[Itemized modification records]
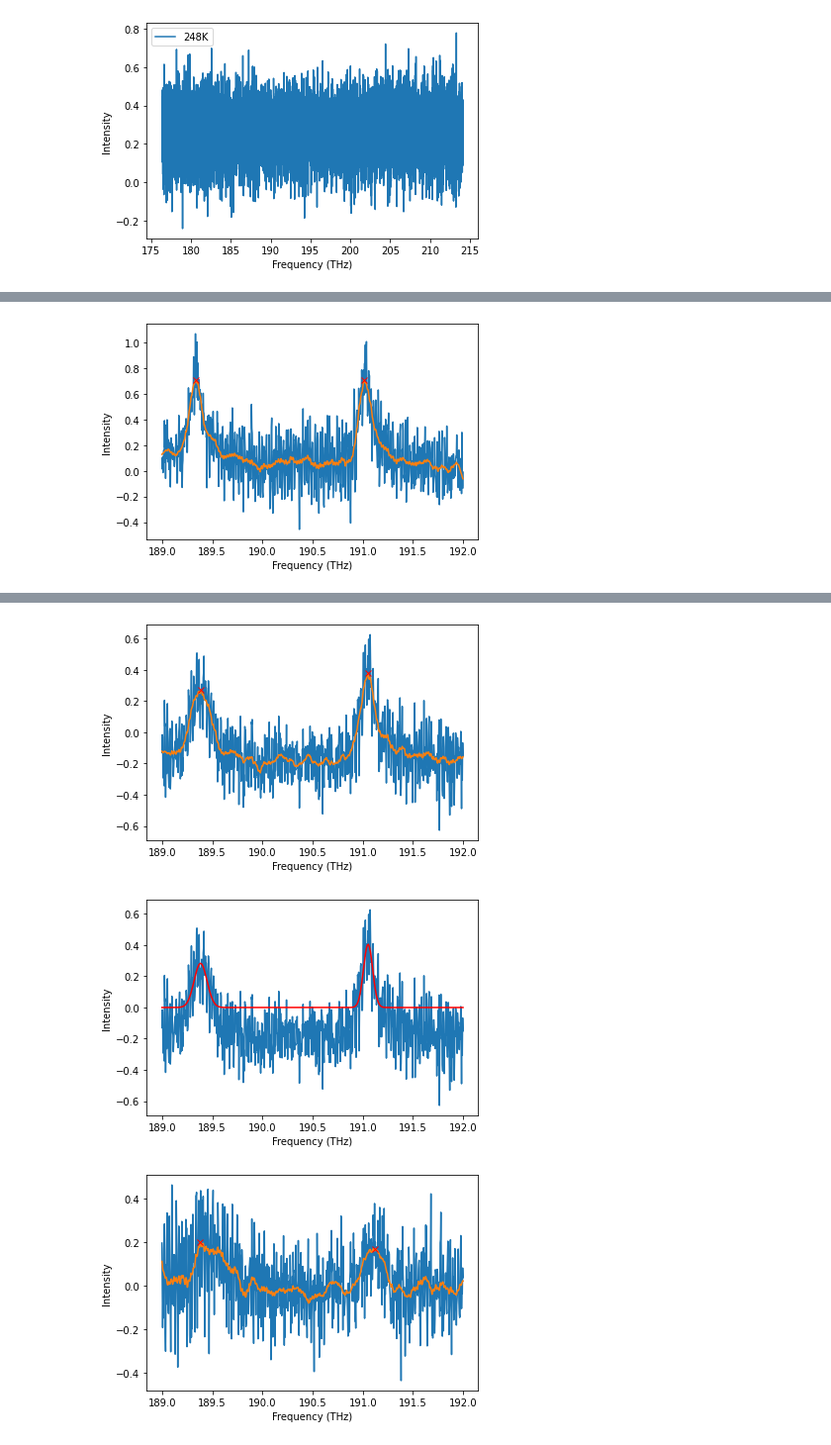
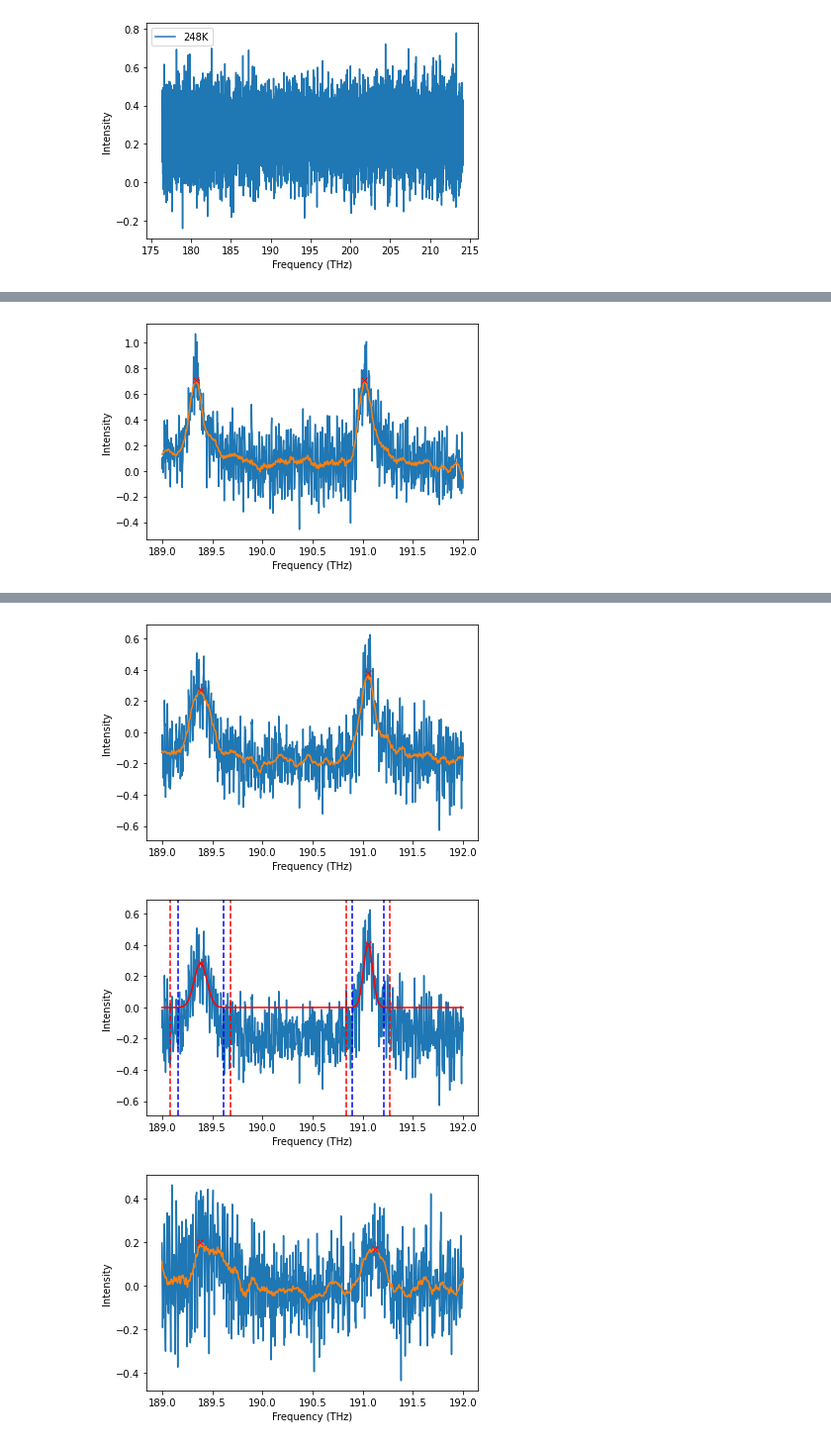
Before and after one commit to JUOM2016/Quick_cal_and_plotting, a Jupyter notebook: absorption_white_light_OD_perpendicular.ipynb, the cells around one changed output, grey strips where cells are left out. Shown at 99% size. Cells and saved outputs as stored; diff of their text form; code cells hidden in the pictures.

```diff
--- a/absorption_white_light_OD_perpendicular.ipynb
+++ b/absorption_white_light_OD_perpendicular.ipynb
@@ -58,6 +65,22 @@ FWHM_2=np.zeros(len(file_name)-1)
 f0_1=np.zeros(len(file_name)-1)
 f0_2=np.zeros(len(file_name)-1)
 
+peak_amplitude_0=np.zeros(len(file_name)-1)
+peak_amplitude_1=np.zeros(len(file_name)-1)
+peak_amplitude_2=np.zeros(len(file_name)-1)
+
+peak_area_0=np.zeros(len(file_name)-1)
+peak_area_1=np.zeros(len(file_name)-1)
+peak_area_2=np.zeros(len(file_name)-1)
+
+peak_amplitude_fitting_0=np.zeros(len(file_name)-1)
+peak_amplitude_fitting_1=np.zeros(len(file_name)-1)
+peak_amplitude_fitting_2=np.zeros(len(file_name)-1)
+
+peak_area_fitting_0=np.zeros(len(file_name)-1)
+peak_area_fitting_1=np.zeros(len(file_name)-1)
+peak_area_fitting_2=np.zeros(len(file_name)-1)
+
 peak_num=np.zeros(len(file_name)-1)
 
 #print(type(f0_2[0]))
@@ -68,6 +91,7 @@ def gaussian(x, height, centre, sigma): # Do a Gaussian fitting here of the calc
 
 def bi_gaussian(x, height_1, centre_1, sigma_1, height_2, centre_2, sigma_2):
     return gaussian(x, height_1, centre_1, sigma_1) + gaussian(x, height_2, centre_2, sigma_2)
+
 
 for index in range(len(file_name)-1):
     freq=data[index*2]
@@ -100,7 +124,7 @@ for index in range(len(file_name)-1):
     if len(peaks) == 1:
         peak_num[index]=1
         fit_1,success_1=curve_fit(gaussian,freq_plot,intensity_plot,p0=[intensity_plot[peaks[0]],freq_plot[peaks[0]],0.1])
-        freq_0=np.linspace(min(freq_plot),max(freq_plot),300)
+        freq_0=np.linspace(min(freq_plot),max(freq_plot),1000)
         fit_curve=gaussian(freq_0,fit_1[0],fit_1[1],fit_1[2])
         normalised_fit_curve = (fit_curve-min(fit_curve))/(max(fit_curve)-min(fit_curve))
 
@@ -108,6 +132,27 @@ for index in range(len(file_name)-1):
         FWHM_0[index]=2*np.sqrt(2*np.log(2))*abs(fit_1[2])*1000 # Calculated FWHM based on the Gaussian fitting
         f0_0[index]=fit_1[1]
         print(fit_1[1])
+
+        # Find the boundries of the window of raw data for calculating the area of the peak
+        area_boundry_left_0=freq_plot[peaks]-FWHM_0[index]*2/1000
+        area_boundry_right_0=freq_plot[peaks]+FWHM_0[index]*2/1000
+        diff_AB_left_0=np.absolute(freq_plot-area_boundry_left_0)
+        diff_AB_right_0=np.absolute(freq_plot-area_boundry_right_0)
+        pos_AB_left_0=diff_AB_left_0.argmin()
+        pos_AB_right_0=diff_AB_right_0.argmin()
+        peak_amplitude_0[index]=max(intensity_plot[pos_AB_left_0:pos_AB_right_0])
+        peak_area_0[index]=simpson(intensity_plot[pos_AB_left_0:pos_AB_right_0],freq_plot[pos_AB_left_0:pos_AB_right_0])
+
+        # Find the boundries of the window of the fitted data for calculating the area of the peak
+        peaks_fitting,_=signal.find_peaks(fit_curve,prominence=prominence_value[index])
+        area_boundry_fitting_left_0=freq_0[peaks_fitting]-FWHM_0[index]*2/1000
+        area_boundry_fitting_right_0=freq_0[peaks_fitting]+FWHM_0[index]*2/1000
+        diff_AB_fitting_left_0=np.absolute(freq_0-area_boundry_fitting_left_0)
+        diff_AB_fitting_right_0=np.absolute(freq_0-area_boundry_fitting_right_0)
+        pos_AB_fitting_left_0=diff_AB_fitting_left_0.argmin()
+        pos_AB_fitting_right_0=diff_AB_fitting_right_0.argmin()
+        peak_amplitude_fitting_0[index]=fit_curve[peaks_fitting]
+        peak_area_fitting_0[index]=simpson(fit_curve[pos_AB_fitting_left_0:pos_AB_fitting_right_0],freq_0[pos_AB_fitting_left_0:pos_AB_fitting_right_0])
 
         fitted_data[index*2]=pd.DataFrame(freq_0)
         fitted_data[index*2+1]=pd.DataFrame(fit_curve)
@@ -119,11 +164,16 @@ for index in range(len(file_name)-1):
         ax.plot(freq_0,fit_curve,color='r')
         ax.set_xlabel('Frequency (THz)')
         ax.set_ylabel('Intensity')
+        ax.axvline(freq_plot[pos_AB_left_0],color='b',linestyle='dashed')
+        ax.axvline(freq_plot[pos_AB_right_0],color='b',linestyle='dashed')
+        ax.plot(freq_0[peaks_fitting], fit_curve[peaks_fitting], "x",color='red')
+        ax.axvline(freq_0[pos_AB_fitting_left_0],color='r',linestyle='dashed')
+        ax.axvline(freq_0[pos_AB_fitting_right_0],color='r',linestyle='dashed')
 
     elif len(peaks) == 2:
         peak_num[index]=2
         fit_2,success_2=curve_fit(bi_gaussian,freq_plot,intensity_plot,p0=[intensity_plot[peaks[0]],freq_plot[peaks[0]],0.1,intensity_plot[peaks[1]],freq_plot[peaks[1]],0.1])
-        freq_0=np.linspace(min(freq_plot),max(freq_plot),300)
+        freq_0=np.linspace(min(freq_plot),max(freq_plot),1000)
         fit_curve=bi_gaussian(freq_0,fit_2[0],fit_2[1],fit_2[2],fit_2[3],fit_2[4],fit_2[5])
         normalised_fit_curve = (fit_curve-min(fit_curve))/(max(fit_curve)-min(fit_curve))
 
@@ -135,6 +185,48 @@ for index in range(len(file_name)-1):
         print(fit_2[1])
         print(fit_2[4])
 
+        # Find the boundries of the window of raw data for calculating the area of the peak 1
+        area_boundry_left_1=freq_plot[peaks[0]]-FWHM_1[index]*1.5/1000
+        area_boundry_right_1=freq_plot[peaks[0]]+FWHM_1[index]*1.5/1000
+        diff_AB_left_1=np.absolute(freq_plot-area_boundry_left_1)
+        diff_AB_right_1=np.absolute(freq_plot-area_boundry_right_1)
+        pos_AB_left_1=diff_AB_left_1.argmin()
+        pos_AB_right_1=diff_AB_right_1.argmin()
+        peak_amplitude_1[index]=max(intensity_plot[pos_AB_left_1:pos_AB_right_1])
+        peak_area_1[index]=simpson(intensity_plot[pos_AB_left_1:pos_AB_right_1],freq_plot[pos_AB_left_1:pos_AB_right_1])
+
+        # Find the boundries of the window of raw data for calculating the area of the peak 2
+        area_boundry_left_2=freq_plot[peaks[1]]-FWHM_2[index]*1.5/1000
+        area_boundry_right_2=freq_plot[peaks[1]]+FWHM_2[index]*1.5/1000
+        diff_AB_left_2=np.absolute(freq_plot-area_boundry_left_2)
+        diff_AB_right_2=np.absolute(freq_plot-area_boundry_right_2)
+        pos_AB_left_2=diff_AB_left_2.argmin()
+        pos_AB_right_2=diff_AB_right_2.argmin()
+        peak_amplitude_2[index]=max(intensity_plot[pos_AB_left_2:pos_AB_right_2])
+        peak_area_2[index]=simpson(intensity_plot[pos_AB_left_2:pos_AB_right_2],freq_plot[pos_AB_left_2:pos_AB_right_2])
+
+        # Find the boundries of the window of the fitted data for calculating the area of the peak 1
+        peaks_fitting,_=signal.find_peaks(fit_curve,prominence=prominence_value[index])
+        area_boundry_fitting_left_1=freq_0[peaks_fitting[0]]-FWHM_1[index]*2/1000
+        area_boundry_fitting_right_1=freq_0[peaks_fitting[0]]+FWHM_1[index]*2/1000
+        diff_AB_fitting_left_1=np.absolute(freq_0-area_boundry_fitting_left_1)
+        diff_AB_fitting_right_1=np.absolute(freq_0-area_boundry_fitting_right_1)
+        pos_AB_fitting_left_1=diff_AB_fitting_left_1.argmin()
+        pos_AB_fitting_right_1=diff_AB_fitting_right_1.argmin()
+        peak_amplitude_fitting_1[index]=fit_curve[peaks_fitting[0]]
+        peak_area_fitting_1[index]=simpson(fit_curve[pos_AB_fitting_left_1:pos_AB_fitting_right_1],freq_0[pos_AB_fitting_left_1:pos_AB_fitting_right_1])
+
+        # Find the boundries of the window of the fitted data for calculating the area of the peak 1
+        peaks_fitting,_=signal.find_peaks(fit_curve,prominence=prominence_value[index])
+        area_boundry_fitting_left_2=freq_0[peaks_fitting[1]]-FWHM_2[index]*2/1000
+        area_boundry_fitting_right_2=freq_0[peaks_fitting[1]]+FWHM_2[index]*2/1000
+        diff_AB_fitting_left_2=np.absolute(freq_0-area_boundry_fitting_left_2)
+        diff_AB_fitting_right_2=np.absolute(freq_0-area_boundry_fitting_right_2)
+        pos_AB_fitting_left_2=diff_AB_fitting_left_2.argmin()
+        pos_AB_fitting_right_2=diff_AB_fitting_right_2.argmin()
+        peak_amplitude_fitting_2[index]=fit_curve[peaks_fitting[1]]
+        peak_area_fitting_2[index]=simpson(fit_curve[pos_AB_fitting_left_2:pos_AB_fitting_right_2],freq_0[pos_AB_fitting_left_2:pos_AB_fitting_right_2])
+
         fitted_data[index*2]=pd.DataFrame(freq_0)
         fitted_data[index*2+1]=pd.DataFrame(fit_curve)
         fitted_data_normalised[index*2]=pd.DataFrame(freq_0)
@@ -145,6 +237,15 @@ for index in range(len(file_name)-1):
         ax.plot(freq_0,fit_curve,color='r')
         ax.set_xlabel('Frequency (THz)')
         ax.set_ylabel('Intensity')
+        ax.axvline(freq_plot[pos_AB_left_1],color='b',linestyle='dashed')
+        ax.axvline(freq_plot[pos_AB_right_1],color='b',linestyle='dashed')
+        ax.axvline(freq_plot[pos_AB_left_2],color='b',linestyle='dashed')
+        ax.axvline(freq_plot[pos_AB_right_2],color='b',linestyle='dashed')
+        ax.plot(freq_0[peaks_fitting], fit_curve[peaks_fitting], "x",color='red')
+        ax.axvline(freq_0[pos_AB_fitting_left_1],color='r',linestyle='dashed')
+        ax.axvline(freq_0[pos_AB_fitting_right_1],color='r',linestyle='dashed')
+        ax.axvline(freq_0[pos_AB_fitting_left_2],color='r',linestyle='dashed')
+        ax.axvline(freq_0[pos_AB_fitting_right_2],color='r',linestyle='dashed')
 
     else:
         print('This program can ONLY fit two Gaussian peaks!')
@@ -175,3 +276,3 @@ fitted_data_normalised=fitted_data_normalised.to_numpy()
 [figure]
-[figure, old version]
+[figure, new version]
 [figure]
```
Also changed, not shown: parts of 7 cells of this notebook, 1 other file.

TASK ITEM: Show the lines of the records that include the string "ipynb".

SOLUTION:
Before and after one commit to JUOM2016/Quick_cal_and_plotting, a Jupyter notebook: absorption_white_light_OD_perpendicular.ipynb, the cells around one changed output, grey strips where cells are left out. Shown at 99% size. Cells and saved outputs as stored; diff of their text form; code cells hidden in the pictures.
--- a/absorption_white_light_OD_perpendicular.ipynb
+++ b/absorption_white_light_OD_perpendicular.ipynb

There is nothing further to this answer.